- EXERCISE DETAILS: Retype the data that follows line by line, exactly, and leave its pictures out.

(Before-and-after change data)

┏━━

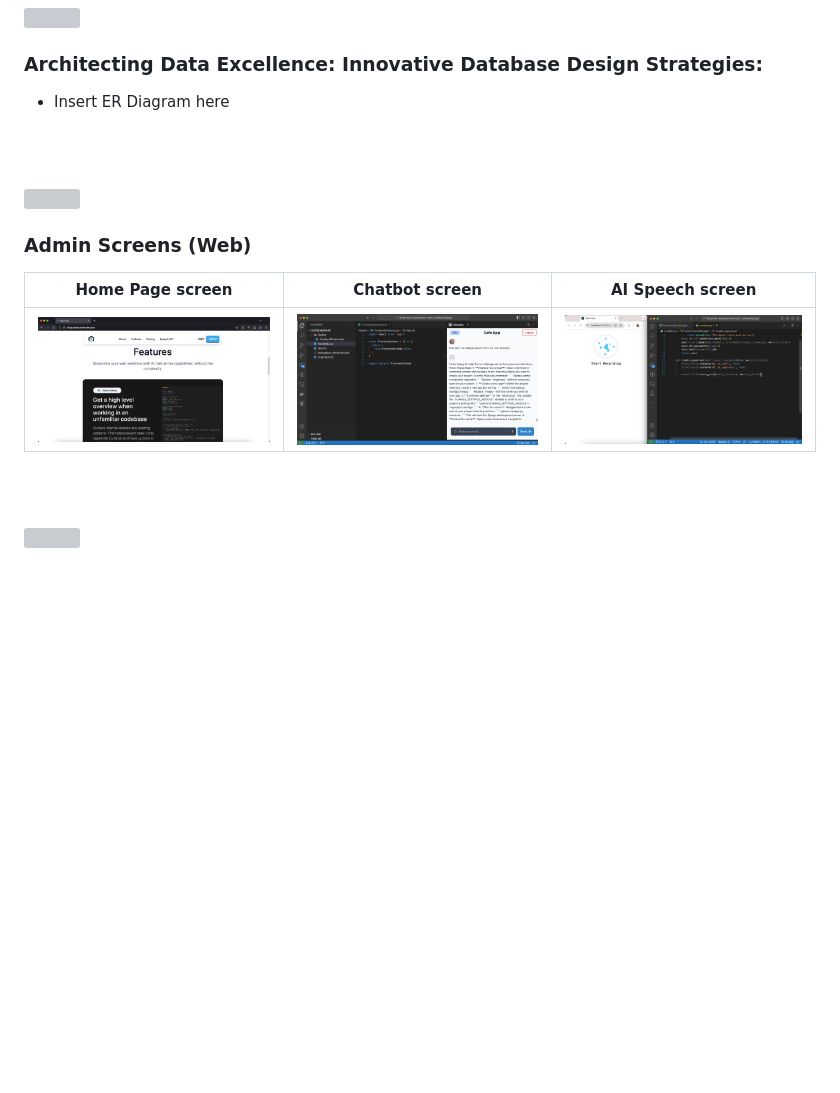
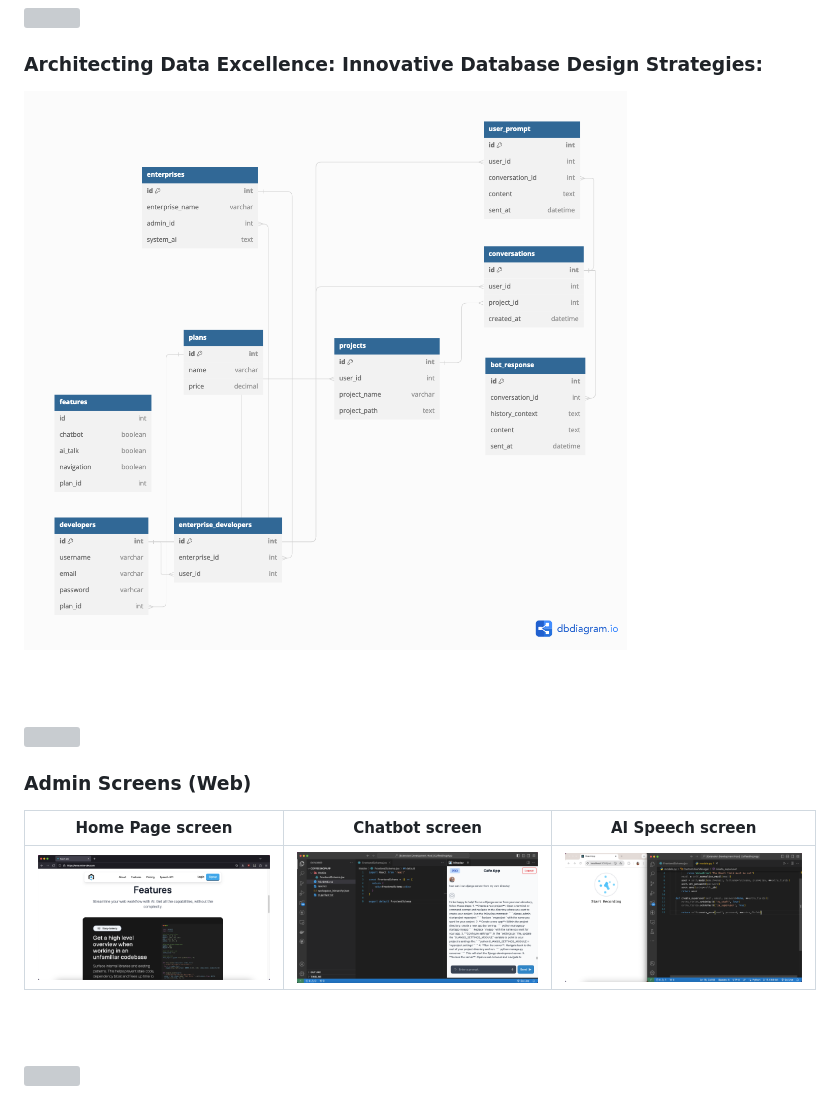
Before and after one commit to YoussofH/Minedev, a Markdown page: README.md, the part around the change printed below. Drawn GitHub-style; pictures changed too: readme/demo/MinedevDatabaseSchema.png (added); blank space fills up the shorter version; grey boxes are pictures that could not be loaded.

Commit message:
Added Database ER Dagram

```diff
--- a/README.md
+++ b/README.md
@@ -52,8 +52,7 @@
 
 ###  Architecting Data Excellence: Innovative Database Design Strategies:
 
-- Insert ER Diagram here
-
+![AISpeech](./readme/demo/MinedevDatabaseSchema.png)
 
 <br><br>
 
```
Also changed, not shown: other parts of README.md (+1 -1 lines).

┗━━

- ANSWER BOX:
Before and after one commit to YoussofH/Minedev, a Markdown page: README.md, the part around the change printed below. Drawn GitHub-style; pictures changed too: readme/demo/MinedevDatabaseSchema.png (added); blank space fills up the shorter version; grey boxes are pictures that could not be loaded.

Commit message:
Added Database ER Dagram

```diff
--- a/README.md
+++ b/README.md
@@ -52,8 +52,7 @@
 
 ###  Architecting Data Excellence: Innovative Database Design Strategies:
 
-- Insert ER Diagram here
-
+![AISpeech](./readme/demo/MinedevDatabaseSchema.png)
 
 <br><br>
 
```
Also changed, not shown: other parts of README.md (+1 -1 lines).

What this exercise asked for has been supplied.